As we go South, it's Bush country. Even though Bill Clinton won Georgia (13 EVs) in 1992 and Florida (25 EVs) in 1996, the South still trends GOP. So let's give every state in the South to Bush except for Gore's native Tennessee (11) and historically Democratic West Virginia (5 EVs). This means giving Bush hard-core GOP states like Alabama (9 EVs), Mississippi (7 EVs), South Carolina (8 EVs) and Virginia (13 EVs). It means giving him all the states where Dems have a shot, including Louisiana (9 EVs), Arkansas (6 EVs), Kentucky (8 EVs), North Carolina (14 EVs) and the big prize, Florida. That gives Bush 112 votes. Gore, 15.
OK, the battleground states of the Midwest. Let's give Ohio (21 EVs) to Bush. The state went for Clinton in 1992 and 1996, but it's the most GOP-leaning state of all the Great Lakes states. Let's also give Bush Indiana (12 EVs) and Michigan (18 EVs). Illinois (22 EVs) belongs to Gore. Wisconsin (11 EVs) and Michigan are genuine toss-ups, but for the sake of argument let's give Wisconsin to Gore (after all, the state went for Clinton in '92 and '96 as well as Dukakis in 1988). And let's give Michigan to Bush. In this region, then, Bush picks up 51 while Gore picks up 11.
Moving to the plains, the Dakotas (6 EVs), Nebraska (5 EVs), Kansas (6 EVs), Oklahoma (8 EVs) are safe Bush states. Minnesota (10 EVs) and Iowa (7 EVs), a Dukakis and Clinton state, looks solid for Gore. Missouri (11 EVs) is a toss-up, but let's be generous and give it to Bush. In this region, Gore, 17, Bush 25.
In the Southwest, give everything to Bush except New Mexico (5 EVs) where Gore has a good shot of winning. That gives Bush Texas (32 EVs), Utah (5 EVs), Wyoming (3 EVs), Colorado (8 EVs), Idaho (4 EVs), Montana (3 EVs), Nevada (4 EVs). In this region, it's Gore, 5 and Bush, 59.
On the Pacific Coast, let's give the whole thing to Gore. California (54 EVs) looks like a cakewalk for Gore. Oregon (7 EVs) and Washington (11 EVs) will be tough climbs for Gore, but these Dukakis-Clinton states should trend Democratic in the end. That's 72 electoral votes for Al Gore.
Finally, split the last two states of the Union, giving traditionally Democratic Hawaii (4 EVs) to Gore and Alaska (3 EVs) to Bush. Hawaii, which is linked economically as much to Japan as the United States, has been suffering from Tokyo's recession and could surprise. But the same bet is that it will go to Gore. That's 4 electoral votes for Gore and 3 for Bush.
The result is a never-before-seen 269-269 tie. The odds of this happening, again, are pretty small. Bush could win New Mexico and Oregon and take the prize. Gore could peel off Michigan. Lots of states are in play. But a close election means that an electoral college tie is possible, although I think at the moment the map looks better for Gore thanks to that California-Northeast combo.
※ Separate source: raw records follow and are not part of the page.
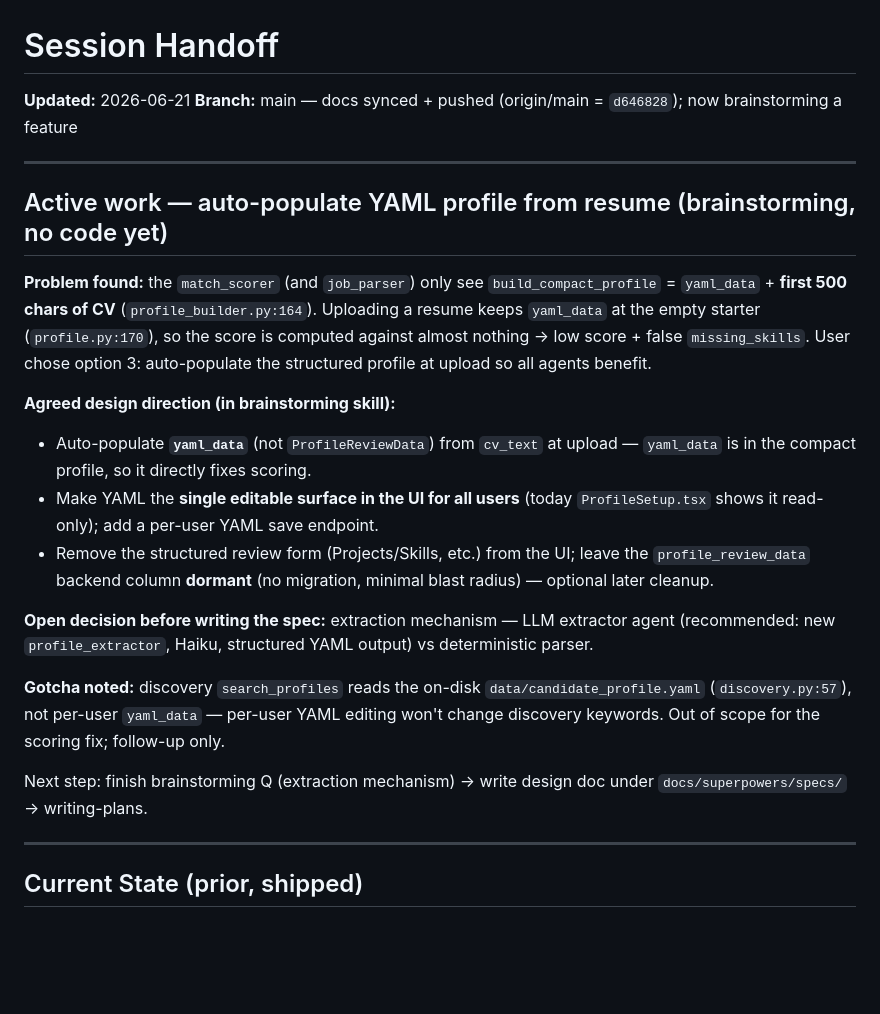
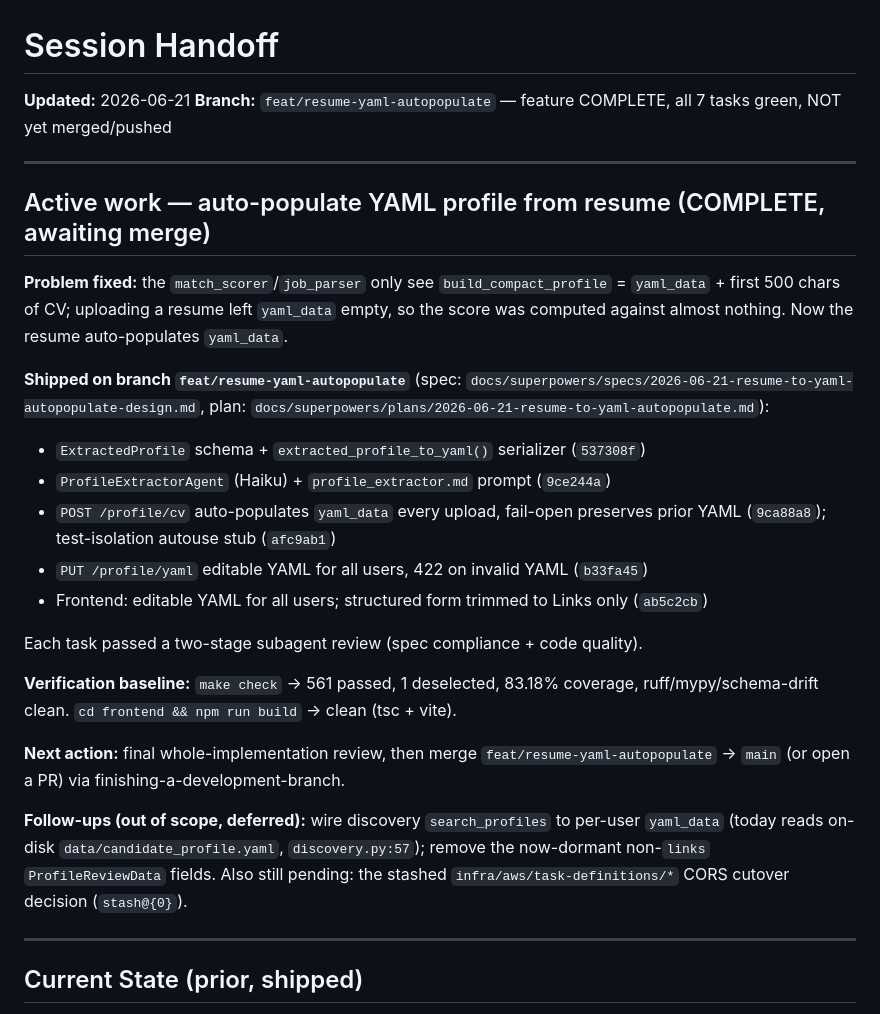
Before and after one commit to divyanshu144/Job_Agent, a Markdown page: HANDOFF.md, the part around the change. Rendered like a GitHub page; blank space fills up the shorter version.

Commit message:
docs(handoff): resume → YAML auto-populate complete
Co-Authored-By: Claude Opus 4.8 <noreply@anthropic.com>

```diff
--- a/HANDOFF.md
+++ b/HANDOFF.md
@@ -1,36 +1,30 @@
 # Session Handoff
 
 **Updated:** 2026-06-21
-**Branch:** main — docs synced + pushed (origin/main = `d646828`); now brainstorming a feature
+**Branch:** `feat/resume-yaml-autopopulate` — feature COMPLETE, all 7 tasks green, NOT yet merged/pushed
 
 ---
 
-## Active work — auto-populate YAML profile from resume (brainstorming, no code yet)
+## Active work — auto-populate YAML profile from resume (COMPLETE, awaiting merge)
 
-**Problem found:** the `match_scorer` (and `job_parser`) only see `build_compact_profile`
-= `yaml_data` + **first 500 chars of CV** (`profile_builder.py:164`). Uploading a resume
-keeps `yaml_data` at the empty starter (`profile.py:170`), so the score is computed
-against almost nothing → low score + false `missing_skills`. User chose option 3:
-auto-populate the structured profile at upload so all agents benefit.
+**Problem fixed:** the `match_scorer`/`job_parser` only see `build_compact_profile`
+= `yaml_data` + first 500 chars of CV; uploading a resume left `yaml_data` empty, so the
+score was computed against almost nothing. Now the resume auto-populates `yaml_data`.
 
-**Agreed design direction (in brainstorming skill):**
-- Auto-populate **`yaml_data`** (not `ProfileReviewData`) from `cv_text` at upload —
-  `yaml_data` is in the compact profile, so it directly fixes scoring.
-- Make YAML the **single editable surface in the UI for all users** (today `ProfileSetup.tsx`
-  shows it read-only); add a per-user YAML save endpoint.
-- Remove the structured review form (Projects/Skills, etc.) from the UI; leave the
-  `profile_review_data` backend column **dormant** (no migration, minimal blast radius) —
-  optional later cleanup.
+**Shipped on branch `feat/resume-yaml-autopopulate`** (spec: `docs/superpowers/specs/2026-06-21-resume-to-yaml-autopopulate-design.md`, plan: `docs/superpowers/plans/2026-06-21-resume-to-yaml-autopopulate.md`):
+- `ExtractedProfile` schema + `extracted_profile_to_yaml()` serializer (`537308f`)
+- `ProfileExtractorAgent` (Haiku) + `profile_extractor.md` prompt (`9ce244a`)
+- `POST /profile/cv` auto-populates `yaml_data` every upload, fail-open preserves prior YAML (`9ca88a8`); test-isolation autouse stub (`afc9ab1`)
+- `PUT /profile/yaml` editable YAML for all users, 422 on invalid YAML (`b33fa45`)
+- Frontend: editable YAML for all users; structured form trimmed to Links only (`ab5c2cb`)
 
-**Open decision before writing the spec:** extraction mechanism — LLM extractor agent
-(recommended: new `profile_extractor`, Haiku, structured YAML output) vs deterministic parser.
+Each task passed a two-stage subagent review (spec compliance + code quality).
 
-**Gotcha noted:** discovery `search_profiles` reads the on-disk `data/candidate_profile.yaml`
-(`discovery.py:57`), not per-user `yaml_data` — per-user YAML editing won't change discovery
-keywords. Out of scope for the scoring fix; follow-up only.
+**Verification baseline:** `make check` → 561 passed, 1 deselected, 83.18% coverage, ruff/mypy/schema-drift clean. `cd frontend && npm run build` → clean (tsc + vite).
 
-Next step: finish brainstorming Q (extraction mechanism) → write design doc under
-`docs/superpowers/specs/` → writing-plans.
+**Next action:** final whole-implementation review, then merge `feat/resume-yaml-autopopulate` → `main` (or open a PR) via finishing-a-development-branch.
+
+**Follow-ups (out of scope, deferred):** wire discovery `search_profiles` to per-user `yaml_data` (today reads on-disk `data/candidate_profile.yaml`, `discovery.py:57`); remove the now-dormant non-`links` `ProfileReviewData` fields. Also still pending: the stashed `infra/aws/task-definitions/*` CORS cutover decision (`stash@{0}`).
 
 ---
 
```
If there is an electoral tie, all bets are off. Under the constitution, the election goes to the House of Representatives, where each state delegation gets one vote. That would favor Bush who, in this secenario, has not only the majority of states under his belt but the majority of state delegations in the House. But it's impossible to predict what lawmakers would actually do. What if there was an electoral tie but a popular vote majority? Would legislators feel compelled to follow the polls nationally or in their states or in their districts? What if the state went for Gore in the popular vote but Republicans control the Congressional delegation? Would they buck their state? No one knows, which is what makes the American electoral system at once frightening and exhilarating.